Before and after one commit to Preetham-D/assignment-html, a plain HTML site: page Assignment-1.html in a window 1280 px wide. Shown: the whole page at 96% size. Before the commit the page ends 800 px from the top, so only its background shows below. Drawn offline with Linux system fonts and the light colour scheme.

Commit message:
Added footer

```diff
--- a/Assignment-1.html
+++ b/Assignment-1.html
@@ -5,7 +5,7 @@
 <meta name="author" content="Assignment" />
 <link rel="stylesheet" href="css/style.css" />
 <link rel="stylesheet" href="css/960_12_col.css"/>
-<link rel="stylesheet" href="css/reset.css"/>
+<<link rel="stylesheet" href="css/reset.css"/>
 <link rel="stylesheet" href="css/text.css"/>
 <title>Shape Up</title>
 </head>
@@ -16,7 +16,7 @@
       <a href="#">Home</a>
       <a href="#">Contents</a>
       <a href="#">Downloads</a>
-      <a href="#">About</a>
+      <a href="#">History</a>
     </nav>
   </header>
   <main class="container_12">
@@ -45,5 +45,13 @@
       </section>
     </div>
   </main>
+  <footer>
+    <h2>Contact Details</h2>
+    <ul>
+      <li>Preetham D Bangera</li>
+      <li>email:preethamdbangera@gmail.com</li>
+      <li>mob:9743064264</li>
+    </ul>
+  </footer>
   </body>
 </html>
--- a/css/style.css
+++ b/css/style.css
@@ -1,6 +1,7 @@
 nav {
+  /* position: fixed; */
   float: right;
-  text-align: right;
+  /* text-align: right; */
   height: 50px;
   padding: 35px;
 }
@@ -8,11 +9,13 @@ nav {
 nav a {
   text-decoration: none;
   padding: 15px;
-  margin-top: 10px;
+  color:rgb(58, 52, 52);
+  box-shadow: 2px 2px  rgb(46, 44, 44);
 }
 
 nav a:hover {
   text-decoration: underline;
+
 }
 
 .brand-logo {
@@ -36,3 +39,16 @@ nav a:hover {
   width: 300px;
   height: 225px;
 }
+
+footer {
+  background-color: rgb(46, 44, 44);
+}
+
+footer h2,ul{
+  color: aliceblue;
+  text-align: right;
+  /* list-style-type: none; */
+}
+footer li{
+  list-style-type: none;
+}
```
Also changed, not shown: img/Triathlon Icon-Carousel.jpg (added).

- - - - - - -

Required action
Lines that contain "Assignment" are the result; find them in the entries above and copy each one.

Solution for this problem
Before and after one commit to Preetham-D/assignment-html, a plain HTML site: page Assignment-1.html in a window 1280 px wide. Shown: the whole page at 96% size. Before the commit the page ends 800 px from the top, so only its background shows below. Drawn offline with Linux system fonts and the light colour scheme.
--- a/Assignment-1.html
+++ b/Assignment-1.html
 <meta name="author" content="Assignment" />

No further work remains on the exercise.